Immigration Reform: Changing Women’s Lives in North Carolina Part I Communi-TEA
On April 26th, more than 100 women leaders gathered from across the Region to hear the stories of “Ruth’s Journey: Building Communi-TEA.” This was a coming together of interfaith leaders with a discussion about the impact of immigration on women and their families.
Renee Chou, reporter/anchor for WRAL-TV, moderated the event, with key note speaker, Rev. Anne Hodges-Copple, Bishop Suffragan-Elect, Episcopal Diocese of North Carolina.
Flicka Bateman and Christine Wai’sstory is one that shows how friendship can transcend age, culture, and other differences. Flicka had lived in the Chapel Hill area for over 30 years when a refugee family moved in across the street. Christine had grown up in a Thai refugee camp where persecutors had burned down her school three times, preventing her from learning and receiving an education. Christine, a young teen raised in a Thai refugee camp, accepted all the mentoring Flicka offered. Flicka not only tutored her in English, but gave her driving lessons (the description of which generated laughs from the speakers and audience), provided a part-time job as a dog-walker, and encouraged her to pursue a college education. Today, in her late-20’s, Christine has a degree in Chemistry and works for a research laboratory at UNC-CH. These two are still growing together, as Flicka is studying the Karen language, that Christine Wai teaches at CHICLE, and they have visited Thai refugee camps together.

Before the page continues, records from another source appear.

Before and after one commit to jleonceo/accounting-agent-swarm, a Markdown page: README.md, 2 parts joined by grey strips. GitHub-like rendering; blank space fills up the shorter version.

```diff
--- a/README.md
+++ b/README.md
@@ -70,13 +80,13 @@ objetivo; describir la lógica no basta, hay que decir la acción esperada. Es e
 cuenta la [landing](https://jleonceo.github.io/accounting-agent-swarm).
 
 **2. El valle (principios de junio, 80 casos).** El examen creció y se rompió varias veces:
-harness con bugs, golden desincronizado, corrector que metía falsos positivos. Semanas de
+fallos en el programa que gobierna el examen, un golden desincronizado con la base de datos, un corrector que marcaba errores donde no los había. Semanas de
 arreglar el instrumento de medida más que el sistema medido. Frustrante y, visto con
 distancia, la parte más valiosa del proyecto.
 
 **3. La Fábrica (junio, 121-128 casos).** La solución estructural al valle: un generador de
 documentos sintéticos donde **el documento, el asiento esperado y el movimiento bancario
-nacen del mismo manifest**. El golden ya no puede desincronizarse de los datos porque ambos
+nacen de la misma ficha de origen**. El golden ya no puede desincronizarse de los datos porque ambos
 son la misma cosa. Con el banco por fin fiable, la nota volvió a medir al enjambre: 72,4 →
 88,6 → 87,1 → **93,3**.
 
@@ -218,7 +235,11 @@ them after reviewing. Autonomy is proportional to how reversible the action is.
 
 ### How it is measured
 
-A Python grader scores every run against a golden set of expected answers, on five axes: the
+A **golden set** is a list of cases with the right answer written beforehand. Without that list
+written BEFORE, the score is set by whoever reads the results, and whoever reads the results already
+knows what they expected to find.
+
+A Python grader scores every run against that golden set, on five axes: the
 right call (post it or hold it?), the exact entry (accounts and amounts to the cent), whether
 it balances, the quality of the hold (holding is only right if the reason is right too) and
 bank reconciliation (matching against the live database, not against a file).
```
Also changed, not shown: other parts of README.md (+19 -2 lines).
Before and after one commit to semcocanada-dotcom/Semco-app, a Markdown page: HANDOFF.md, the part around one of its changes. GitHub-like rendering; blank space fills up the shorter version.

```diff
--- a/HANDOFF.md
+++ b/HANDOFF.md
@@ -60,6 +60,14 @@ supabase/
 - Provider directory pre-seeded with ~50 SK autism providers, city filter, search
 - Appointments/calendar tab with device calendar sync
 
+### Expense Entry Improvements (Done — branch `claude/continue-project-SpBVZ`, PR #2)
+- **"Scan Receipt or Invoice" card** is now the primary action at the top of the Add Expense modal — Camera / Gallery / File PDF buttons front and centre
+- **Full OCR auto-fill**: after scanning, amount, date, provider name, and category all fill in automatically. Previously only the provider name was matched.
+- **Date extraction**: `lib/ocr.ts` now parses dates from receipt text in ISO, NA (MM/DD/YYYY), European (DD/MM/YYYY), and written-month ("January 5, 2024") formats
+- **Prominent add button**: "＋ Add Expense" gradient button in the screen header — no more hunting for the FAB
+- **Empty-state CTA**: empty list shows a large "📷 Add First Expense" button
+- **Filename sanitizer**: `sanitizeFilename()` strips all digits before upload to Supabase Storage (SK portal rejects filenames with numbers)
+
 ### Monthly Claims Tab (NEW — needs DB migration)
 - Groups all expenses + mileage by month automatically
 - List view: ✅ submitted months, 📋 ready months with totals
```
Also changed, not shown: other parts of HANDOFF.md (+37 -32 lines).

Vimala Rajendran, came to the United States with her new husband
, 30 years ago. Three children later, she found herself in a physically and emotionally abusive relationship. Although she was prevented from working under her spousal visa, which posed barriers to her leaving her abusive relationship, she utilized this time to study, get involved in media, and become an activist for international peace. Once separated from her husband, Vimala and her children had a glimpse of true poverty. To overcome this struggle, she spent all of her time cooking favorite family recipes for donations. These community dinners proved to be the foundation for Vimala’s Curryblossom Café, a restaurant which pays its employees a living wage and is committed to feeding its community regardless of their ability to pay.
I was touched by these stories of strength and friendship and how we are more resilient when we work together. When women from the United States welcome refugees and immigrants, not only do they get the chance to learn about a new culture, but they gain friends who will partner to change our community for the better.
We will be hosting our own Communi-TEA here in Triad Region in the coming months. Stay tuned to find out more.
Photos courtesy of N.C. Council of Churches.